(Gore) Produced by Guillermo del Toro, and directed by Scott Cooper (Black Mass), this creepy horror film follows the story of a gruesome death that at first appears to be an animal attack, but turns out to be something far more insidious – and the young boy who in some way is connected to it all.
Wonder Woman is back, and she’s headed to the mall. The sequel to one of DC’s better recent outings drops our hero into the decade of big hair and Rubik’s Cubes to save the world with her Lasso of Truth, and take on two new foes: Max Lord (Pedro Pascal) and The Cheetah (Kristen Wiig).
Director Dimitri Basil’s music video for the Joywave track Obsession is both a tribute to and a loving parody of vintage movie title sequences, featuring an array of convincing, but fake opening credits for spaghetti westerns, exploitation flicks, B-movies, and much more. Quentin Tarantino would be proud.
Go inside the story of one of the greatest science fiction/horror movies of all time. Alexandre O. Philippe’s documentary delves into the origins of Ridley Scott’s tense, gory, and artful masterpiece. Legion M’s DVD and Blu-Ray discs come with a special limited-edition pin featuring the art of H.R. Giger.
The area along Wacker Drive near State Street is one of Chicago’s most architecturally significant and iconic locales. Perhaps that’s why Hollywood loves to destroy it over and over again. The A.V. Club looks at some of the many movies which made a mess of the place.
Clint Eastwood directed this retelling of the tragic story of the security guard who went from being lauded as a hero to being treated as a terrorist after the 1996 Centennial Olympic Park bombing in Atlanta. If ever there was a cautionary tale for irresponsible journalism, it’s this.
How do you shoot an action film in a single shot, in real time? That was Oscar-winning director Sam Mendes’ (Skyfall, American Beauty) challenge for 1917, a WWI drama that takes audiences into the trenches alongside two British soldiers on a mission to save a battalion from walking into a deadly trap. In theaters 12/2019.
Editor ThorC1138 managed to find scenes from 100 different films in which a character spoke a different number between 1 and 100, then cut them together into a multi-movie countdown. We were really hoping for a rocket lift-off or a big explosion at the end.
vsual. offers this series of abstract prints, each of which features a timeline of color throughout a visually notable film. Choose from horizontal line, concentric circle, or varying width line designs, and movies like 28 Days Later, 2001: A Space Odyssey, and 12 Angry Men. The ones based on animated films are particularly vibrant.
Film essayist Now You See It looks back at the end of the 20th century, and how many of the movies of 1999 seemed to have a consistent theme running through many of them.
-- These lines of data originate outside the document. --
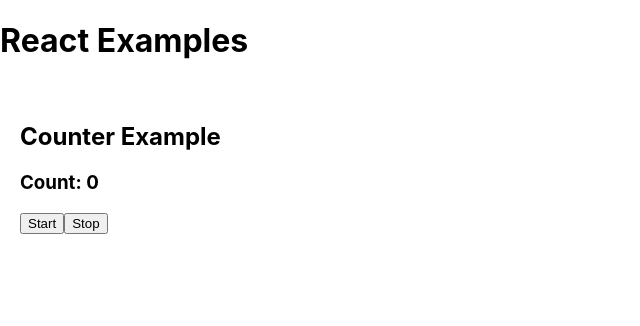
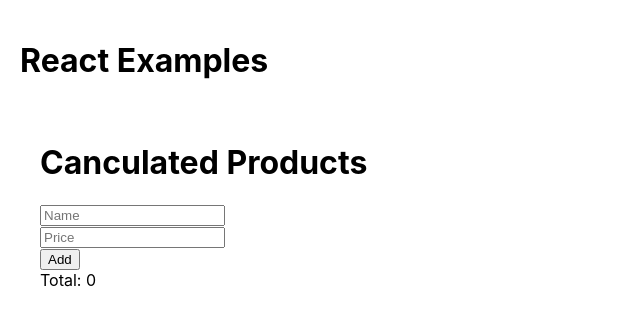
Before and after one commit to NguyenTriet138/Internship-React-Training, a React (Create React App) app in the folder examples/: page / in a window 1280 px wide. Shown: the top 326 px of the page, without its empty margins (0-640 px from the left). Built offline with nearby package versions, Linux system fonts and the light colour scheme.

Commit message:
Feat: add sample code for hook useMemo

```diff
--- a/examples/src/App.js
+++ b/examples/src/App.js
@@ -1,11 +1,12 @@
 import './App.css';
-import Counter from './sampleCode/hooks/useRef';
+import CanculateProducts from './sampleCode/hooks/useMemo';
 
 function App() {
+
   return (
-    <div>
+    <div style={{ padding: '20px' }}>
       <h1>React Examples</h1>
-      <Counter />
+      <CanculateProducts />
     </div>
   );
 }
--- /dev/null
+++ b/examples/src/sampleCode/hooks/useMemo.js
@@ -0,0 +1,35 @@
+import { useMemo, useState } from 'react';
+
+function CanculateProducts() {
+  const [name, setName] = useState('');
+  const [price, setPrice] = useState();
+  const [products, setProducts] = useState([]);
+
+  const handleSubmit = () => {
+    setProducts([...products, { name, price: Number(price) }]);
+    setName('');
+    setPrice('');
+  };
+
+  return (
+    <div style={{ padding: '20px' }}>
+      <h1>Canculated Products</h1>
+      <input value={name} placeholder="Name" onChange={e => setName(e.target.value)} />
+      <br />
+      <input value={price} placeholder="Price" type="number" onChange={e => setPrice(e.target.value)} />
+      <br />
+      <button onClick={handleSubmit}>Add</button>
+      <br />
+      Total: {useMemo(() => products.reduce((result, prod) => result + prod.price, 0), [products])}
+      <ul>
+        {products.map((prod, index) => (
+          <li key={index}>
+            {prod.name} - ${prod.price}
+          </li>
+        ))}
+      </ul>
+    </div>
+  );
+}
+
+export default CanculateProducts;
```
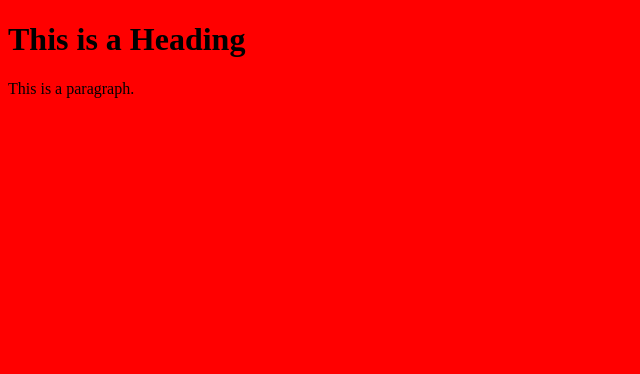
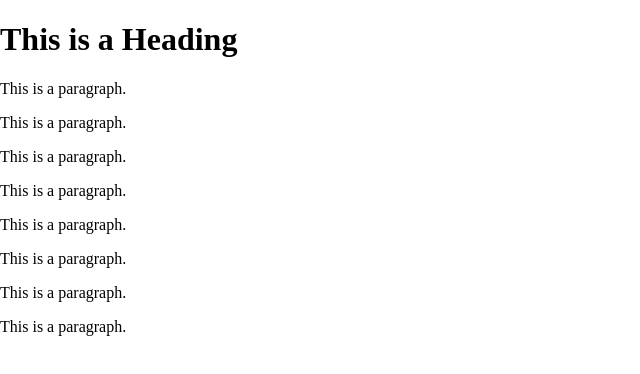
Before and after one commit to murtazaalam/mailchimp, a plain HTML site: page index.html in a window 1280 px wide. Shown: the whole page, without its empty margins (0-640 px from the left). Drawn offline with Linux system fonts and the light colour scheme.

Commit message:
second commit

```diff
--- a/css/styles.css
+++ b/css/styles.css
@@ -1,3 +1,4 @@
 body{
-    background-color: red;
+    margin: 0;
+    padding: 0;
 }
--- a/index.html
+++ b/index.html
@@ -7,5 +7,13 @@
     <body>
         <h1>This is a Heading</h1>
         <p>This is a paragraph.</p>
+        <p>This is a paragraph.</p>
+        <p>This is a paragraph.</p>
+        <p>This is a paragraph.</p>
+        <p>This is a paragraph.</p>
+        <p>This is a paragraph.</p>
+        <p>This is a paragraph.</p>
+        <p>This is a paragraph.</p>
+
     </body>
 </html>
```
He dubbed it “The Year of the Cubicle Movie,” with films like Office Space, Fight Club, and The Matrix leading up his theory.
(PG-13) Kevin Smith and Jason Mewes return to the roles that put them on the map, with this politically incorrect sequel that goes completely meta by setting its main characters on a quest to prevent the comic book movie about Bluntman and Chronic from being rebooted by greedy Hollywood producers.
Editor The Unusual Suspect diced up bits and pieces from 156 different movies in order to replicate the vocals from one of the greatest one-hit wonders of all time – Mambo No. 5 by Lou Bega, replacing the names of his female conquests with those of various movie characters.
Daniel Kaluuya, Jodie Turner-Smith, Bokeem Woodbine and Chloë Sevigny lead off a fantastic cast in this drama about a couple who get pulled over by a cop on their first date, and end up being responsible for the officer’s death – but was it a criminal act or self-defense? Drops 11/27/19, just in time for Oscar season.
(Spoilers) If you’ve never seen Rango, drop what you’re doing and stream it now. It’s honestly one of our favorite animated movies ever. Film essayist Josh Keefe looks at Gore Verbinski and Johnny Depp’s underappreciated western, and how its genre-bending and aesthetic imperfections helped make it so damned great.